Ten years ago, in 2005, I wrote in War and Peace and War:
On March 25, 1957, in a spectacular Renaissance palazzo in Rome six European nations—France, West Germany, Italy, Belgium, the Netherlands, and Luxembourg—signed the treaty establishing the European Economic Community, the precursor of the European Union. A glance at maps of Europe in 1957 and 800 shows that the combined territory of the six founding members traces almost precisely the empire of Charlemagne. The symbolism is heavy. It was in Rome, on Christmas day of A.D. 800 that the pope crowned Charlemagne as emperor. Is the European Union a new kind of empire?
In terms of its size, multiethnic population, and complex power structure the E.U. fits my definition. Furthermore, during the half century of its existence the E.U. has been aggressively expanding, adding most recently six central European and two Mediterranean countries during the writing of this book. The core state of the E.U., Germany, meanwhile gobbled up former East Germany in 1990. However, all expansion to date was accomplished entirely by peaceful and consensual means. Historical empires don’t always need to conquer new territories. I have pointed out above that there were voluntary admissions to the Roman and Russian empires. Many medieval European states grew by dynastic unions. Still, the entirely peaceful expansion of the E.U. is unprecedented in world history—ultimately, all historical empires had to counter external or internal threats with force. Member states have used armed force, as the United Kingdom in its 1982 war with Argentina over the Falkland Islands, but the European Union as a whole has not done it—so far? The Europeans are moving in the direction of creating a unified military force, but we will have to wait and see whether the E.U. will prove capable of using the force when threatened. More importantly, how strong is the European asabiya? Will it motivate people to sacrifice their comforts, treasure, or blood for the sake of the unified Europe? So far, the main financial burden of empire has been born largely by the Germans. It is customary for core nations of empires to bear the main brunt of its costs, but how long will the Germans consent to this state of affairs? Will the years of slow economic growth and high unemployment, which as of the time of this writing show no signs of ending—will such economic hardship eventually sap the willingness of the Germans to sacrifice for the sake of the dream of a powerful united Europe?
Today’s news from Greece, and the reaction by the German-led group of the rest of the eurozone nations, answer this question quite clearly.
The European Union was a wonderful idea, but I am afraid that it is now dead. I place most of the blame on the European elites. I can’t help but think that if only the EU had stayed within the historical boundaries of the Carolingian Empire, the outcome would be very different.
(To make it perfect a match, though, the EU would have to shed southern Italy and add Catalonia and Austria).
Instead the EU expanded.
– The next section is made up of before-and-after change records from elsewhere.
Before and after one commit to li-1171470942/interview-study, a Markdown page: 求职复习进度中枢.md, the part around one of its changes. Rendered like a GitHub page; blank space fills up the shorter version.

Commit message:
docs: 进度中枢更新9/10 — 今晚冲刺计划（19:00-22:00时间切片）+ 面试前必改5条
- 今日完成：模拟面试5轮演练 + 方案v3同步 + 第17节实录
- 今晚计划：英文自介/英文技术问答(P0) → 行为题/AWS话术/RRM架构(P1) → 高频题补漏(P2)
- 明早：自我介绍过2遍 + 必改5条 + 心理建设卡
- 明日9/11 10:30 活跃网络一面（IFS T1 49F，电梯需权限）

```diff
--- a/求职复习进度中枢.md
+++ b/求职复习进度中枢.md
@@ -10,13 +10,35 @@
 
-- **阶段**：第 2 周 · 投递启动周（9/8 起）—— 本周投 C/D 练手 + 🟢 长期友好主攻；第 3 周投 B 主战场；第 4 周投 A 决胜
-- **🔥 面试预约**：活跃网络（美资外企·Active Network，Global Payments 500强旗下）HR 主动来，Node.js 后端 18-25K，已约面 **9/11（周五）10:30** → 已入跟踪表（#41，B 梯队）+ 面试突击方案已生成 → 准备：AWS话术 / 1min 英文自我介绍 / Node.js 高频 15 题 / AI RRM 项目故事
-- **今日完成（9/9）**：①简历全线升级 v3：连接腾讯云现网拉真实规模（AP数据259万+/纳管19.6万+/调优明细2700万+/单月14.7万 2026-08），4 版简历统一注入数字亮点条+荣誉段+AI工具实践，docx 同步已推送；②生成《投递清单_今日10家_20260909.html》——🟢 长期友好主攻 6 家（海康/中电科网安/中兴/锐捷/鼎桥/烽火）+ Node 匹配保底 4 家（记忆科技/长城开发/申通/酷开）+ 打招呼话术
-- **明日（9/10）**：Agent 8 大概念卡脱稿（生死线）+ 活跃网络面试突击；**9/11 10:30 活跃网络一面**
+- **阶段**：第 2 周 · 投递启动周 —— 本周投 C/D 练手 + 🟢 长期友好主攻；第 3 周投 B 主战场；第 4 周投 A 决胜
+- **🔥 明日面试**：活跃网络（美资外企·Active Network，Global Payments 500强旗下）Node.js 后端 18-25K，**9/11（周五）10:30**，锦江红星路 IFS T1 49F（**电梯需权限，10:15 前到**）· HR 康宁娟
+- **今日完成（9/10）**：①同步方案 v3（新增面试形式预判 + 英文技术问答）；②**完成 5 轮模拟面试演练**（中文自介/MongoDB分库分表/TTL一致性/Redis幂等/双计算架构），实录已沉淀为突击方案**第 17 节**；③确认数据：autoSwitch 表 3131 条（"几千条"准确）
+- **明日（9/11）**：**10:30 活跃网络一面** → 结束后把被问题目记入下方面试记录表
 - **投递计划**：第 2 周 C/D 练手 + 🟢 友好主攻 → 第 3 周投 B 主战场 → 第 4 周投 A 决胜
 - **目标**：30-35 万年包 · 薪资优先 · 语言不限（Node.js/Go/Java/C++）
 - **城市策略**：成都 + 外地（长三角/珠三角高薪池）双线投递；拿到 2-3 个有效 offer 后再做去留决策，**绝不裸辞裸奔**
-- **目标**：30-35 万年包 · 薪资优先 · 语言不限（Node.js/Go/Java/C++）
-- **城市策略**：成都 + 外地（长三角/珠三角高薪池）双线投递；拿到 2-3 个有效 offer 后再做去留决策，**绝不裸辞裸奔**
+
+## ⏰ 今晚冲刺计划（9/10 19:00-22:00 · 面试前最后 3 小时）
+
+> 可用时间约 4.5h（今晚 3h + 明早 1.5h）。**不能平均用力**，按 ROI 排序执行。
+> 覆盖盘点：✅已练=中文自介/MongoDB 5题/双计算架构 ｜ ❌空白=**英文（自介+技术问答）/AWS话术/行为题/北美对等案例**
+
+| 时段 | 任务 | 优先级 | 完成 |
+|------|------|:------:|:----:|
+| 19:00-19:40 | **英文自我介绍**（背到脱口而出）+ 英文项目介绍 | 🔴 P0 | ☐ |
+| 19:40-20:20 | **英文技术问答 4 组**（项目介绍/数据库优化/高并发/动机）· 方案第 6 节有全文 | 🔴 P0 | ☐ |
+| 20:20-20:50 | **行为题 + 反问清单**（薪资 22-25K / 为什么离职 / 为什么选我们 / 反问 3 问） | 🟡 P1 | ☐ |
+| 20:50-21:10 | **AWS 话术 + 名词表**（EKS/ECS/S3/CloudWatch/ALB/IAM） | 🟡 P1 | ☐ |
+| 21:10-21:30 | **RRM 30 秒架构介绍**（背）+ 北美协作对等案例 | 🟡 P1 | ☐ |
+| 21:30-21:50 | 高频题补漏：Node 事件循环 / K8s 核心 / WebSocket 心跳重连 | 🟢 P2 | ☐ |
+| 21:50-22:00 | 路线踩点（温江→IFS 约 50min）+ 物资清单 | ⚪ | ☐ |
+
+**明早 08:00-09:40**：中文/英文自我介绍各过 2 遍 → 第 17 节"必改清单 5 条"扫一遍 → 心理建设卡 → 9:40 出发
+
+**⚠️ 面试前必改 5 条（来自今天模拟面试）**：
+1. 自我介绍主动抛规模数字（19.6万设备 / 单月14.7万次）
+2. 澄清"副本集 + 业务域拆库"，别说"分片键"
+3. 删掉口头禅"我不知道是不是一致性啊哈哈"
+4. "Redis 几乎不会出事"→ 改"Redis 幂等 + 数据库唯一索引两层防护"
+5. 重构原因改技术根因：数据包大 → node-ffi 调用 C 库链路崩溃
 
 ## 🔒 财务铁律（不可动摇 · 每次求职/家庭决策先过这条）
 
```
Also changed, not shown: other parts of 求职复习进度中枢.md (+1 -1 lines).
And expanded. Greece should’ve never been part of the EU. I say that even though, or perhaps because, I like the Greeks a lot (full disclosure: my grandmother was Greek). Certainly, the latest round of expansion should have never taken place. It happened against any economic or geopolitical logic and, most importantly, against the wishes of the majority of the European population.
What accounts for this mindless drive for expansion? Is this because the EU is not that different from historical empires, which expanded until they collapsed? So now it is set to repeat their fate.